The Thunderbolt gets 7/8 inch bars and standard switch gear this year just like the M2.
The look of a Buell is still one of brutish grace. A bike for a nonconformist. Maybe a die hard Harley enthusiast’s answer to the sport bike question. If this description makes you smile, then step forward. This is your bike. And just think. I haven’t even started one up for you yet.
Goosing the throttle on an open road shows the Buells’ characters. I swear the snorting sound from the air box is as loud and thrilling as the sound of the exhaust. Don’t be fooled by this Sporty engine. Two 600cc cylinders make for a low and mid range monster putting serious torque to the street.
Outside the fact that both of these bikes have sport-touring ride positions, the feel of their ride performance is one of true sport bike control. At low speed or high speed, the Buells give excellent rider confidence.
Picking a favorite depends on where your taste sits in the sport bike body styles. If you like minimalism, the M2 has that “Naked Bike” look. The S3 has wider bodywork, a bigger gas tank, and a semi-functional front fairing.
The S3’s hotter cam also sets it apart. Not by much. But you are getting a little more power out of the motor. It was enough for me to notice.
I must remind you that the party stops at 6,300 RPMs not 12,000. So, if revs cream you, don’t sniff around the Buell bush. You need to go to the land of Buddha. Or if a motorcycle built with the world’s leading technology and manufacturing techniques is what you are after, look to the Japanese and Europeans. The Buell is a brutish creature of nonconformity, and it reflects this in its build.
Not that it is built poorly. It is a different kind of build. Think of this as the difference between owning a 1970 Plymouth Hemi Cuda and owning a 1997 Porsche 911 Coupe.
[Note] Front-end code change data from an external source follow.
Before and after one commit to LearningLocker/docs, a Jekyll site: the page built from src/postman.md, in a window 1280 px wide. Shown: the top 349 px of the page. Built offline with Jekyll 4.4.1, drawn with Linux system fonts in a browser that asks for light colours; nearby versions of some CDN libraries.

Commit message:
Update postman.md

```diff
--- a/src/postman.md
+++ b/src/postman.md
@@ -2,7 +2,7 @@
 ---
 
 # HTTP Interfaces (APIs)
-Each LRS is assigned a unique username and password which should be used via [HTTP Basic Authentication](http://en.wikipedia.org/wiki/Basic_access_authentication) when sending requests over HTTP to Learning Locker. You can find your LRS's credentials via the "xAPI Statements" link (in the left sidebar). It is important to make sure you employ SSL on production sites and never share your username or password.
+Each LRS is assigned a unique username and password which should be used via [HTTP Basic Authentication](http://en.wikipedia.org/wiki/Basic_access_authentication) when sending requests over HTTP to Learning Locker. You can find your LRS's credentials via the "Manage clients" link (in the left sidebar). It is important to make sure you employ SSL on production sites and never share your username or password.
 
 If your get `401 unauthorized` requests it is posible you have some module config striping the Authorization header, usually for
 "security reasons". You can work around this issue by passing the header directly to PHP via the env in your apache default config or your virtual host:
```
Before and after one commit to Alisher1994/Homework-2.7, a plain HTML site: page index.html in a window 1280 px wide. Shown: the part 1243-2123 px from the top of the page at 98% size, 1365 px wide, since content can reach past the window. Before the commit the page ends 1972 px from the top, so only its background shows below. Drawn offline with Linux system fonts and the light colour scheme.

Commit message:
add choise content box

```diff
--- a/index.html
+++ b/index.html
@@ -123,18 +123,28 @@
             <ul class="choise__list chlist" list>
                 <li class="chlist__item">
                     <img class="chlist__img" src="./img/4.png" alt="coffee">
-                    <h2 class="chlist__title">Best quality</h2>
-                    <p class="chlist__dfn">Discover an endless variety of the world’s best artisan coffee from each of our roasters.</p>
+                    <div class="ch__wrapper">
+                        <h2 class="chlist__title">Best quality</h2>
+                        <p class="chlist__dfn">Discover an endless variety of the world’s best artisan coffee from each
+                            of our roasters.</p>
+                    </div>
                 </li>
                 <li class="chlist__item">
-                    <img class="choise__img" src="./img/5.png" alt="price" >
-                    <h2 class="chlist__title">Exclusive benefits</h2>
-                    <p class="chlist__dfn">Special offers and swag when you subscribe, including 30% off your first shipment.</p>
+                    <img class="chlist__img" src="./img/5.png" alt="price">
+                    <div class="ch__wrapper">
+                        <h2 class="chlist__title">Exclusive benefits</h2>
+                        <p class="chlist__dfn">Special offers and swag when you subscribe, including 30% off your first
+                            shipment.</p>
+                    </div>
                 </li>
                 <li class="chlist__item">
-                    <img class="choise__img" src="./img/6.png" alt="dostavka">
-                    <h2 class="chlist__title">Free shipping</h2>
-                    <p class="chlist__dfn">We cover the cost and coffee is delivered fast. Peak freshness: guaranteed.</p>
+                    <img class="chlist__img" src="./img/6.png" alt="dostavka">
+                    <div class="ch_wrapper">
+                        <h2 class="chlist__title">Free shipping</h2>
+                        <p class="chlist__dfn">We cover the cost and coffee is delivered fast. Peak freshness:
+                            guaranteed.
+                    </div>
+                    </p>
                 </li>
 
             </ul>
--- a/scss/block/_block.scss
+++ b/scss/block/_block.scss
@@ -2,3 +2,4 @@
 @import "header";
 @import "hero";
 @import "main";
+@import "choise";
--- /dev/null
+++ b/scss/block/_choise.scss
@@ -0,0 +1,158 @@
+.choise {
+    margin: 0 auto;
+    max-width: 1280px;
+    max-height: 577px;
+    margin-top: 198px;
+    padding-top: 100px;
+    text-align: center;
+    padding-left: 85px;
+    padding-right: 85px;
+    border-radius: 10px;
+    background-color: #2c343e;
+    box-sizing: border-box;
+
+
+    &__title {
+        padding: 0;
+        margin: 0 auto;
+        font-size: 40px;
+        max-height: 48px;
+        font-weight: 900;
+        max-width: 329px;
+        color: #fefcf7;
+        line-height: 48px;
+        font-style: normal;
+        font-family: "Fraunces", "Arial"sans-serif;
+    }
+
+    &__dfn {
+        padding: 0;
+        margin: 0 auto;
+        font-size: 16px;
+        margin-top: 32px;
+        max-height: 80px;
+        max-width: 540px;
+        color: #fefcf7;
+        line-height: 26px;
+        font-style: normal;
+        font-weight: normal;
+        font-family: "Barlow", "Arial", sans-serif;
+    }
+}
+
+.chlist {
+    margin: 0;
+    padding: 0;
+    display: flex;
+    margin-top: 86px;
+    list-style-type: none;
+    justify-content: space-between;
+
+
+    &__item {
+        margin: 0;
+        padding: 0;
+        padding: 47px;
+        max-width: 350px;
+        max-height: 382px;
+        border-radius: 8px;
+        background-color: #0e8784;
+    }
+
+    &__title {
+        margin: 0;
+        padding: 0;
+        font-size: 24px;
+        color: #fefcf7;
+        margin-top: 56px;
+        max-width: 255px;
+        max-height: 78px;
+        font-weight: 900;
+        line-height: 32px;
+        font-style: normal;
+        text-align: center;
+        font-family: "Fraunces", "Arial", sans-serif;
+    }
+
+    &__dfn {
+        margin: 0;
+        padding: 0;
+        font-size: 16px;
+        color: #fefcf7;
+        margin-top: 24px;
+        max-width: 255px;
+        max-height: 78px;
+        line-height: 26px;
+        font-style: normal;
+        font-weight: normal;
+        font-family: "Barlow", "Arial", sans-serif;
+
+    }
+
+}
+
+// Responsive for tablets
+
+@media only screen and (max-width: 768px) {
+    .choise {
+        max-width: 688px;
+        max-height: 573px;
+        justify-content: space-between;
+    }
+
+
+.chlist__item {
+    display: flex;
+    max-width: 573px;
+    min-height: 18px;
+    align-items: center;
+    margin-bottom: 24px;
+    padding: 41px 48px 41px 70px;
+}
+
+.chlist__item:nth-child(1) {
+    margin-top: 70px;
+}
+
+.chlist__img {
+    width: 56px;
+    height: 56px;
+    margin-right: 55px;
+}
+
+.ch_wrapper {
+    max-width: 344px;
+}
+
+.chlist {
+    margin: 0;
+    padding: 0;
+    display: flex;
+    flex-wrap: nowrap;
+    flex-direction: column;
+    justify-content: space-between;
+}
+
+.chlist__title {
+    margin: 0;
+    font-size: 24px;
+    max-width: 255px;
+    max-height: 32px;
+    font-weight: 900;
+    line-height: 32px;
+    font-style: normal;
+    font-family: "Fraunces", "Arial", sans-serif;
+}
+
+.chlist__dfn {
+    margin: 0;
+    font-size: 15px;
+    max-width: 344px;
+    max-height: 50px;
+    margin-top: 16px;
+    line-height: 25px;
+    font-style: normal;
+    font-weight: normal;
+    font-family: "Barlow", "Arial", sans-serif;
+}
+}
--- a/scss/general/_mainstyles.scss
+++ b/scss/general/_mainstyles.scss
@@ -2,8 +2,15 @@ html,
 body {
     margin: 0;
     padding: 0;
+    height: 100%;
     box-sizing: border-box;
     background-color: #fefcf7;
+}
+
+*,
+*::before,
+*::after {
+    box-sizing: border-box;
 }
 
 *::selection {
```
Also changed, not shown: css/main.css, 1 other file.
Let’s face it. The Buell is built by Americans for the American Dream. It is a motorcycle for open road touring and city cruising. For cafe racing and biker bar ornamenting. Could you ask for more?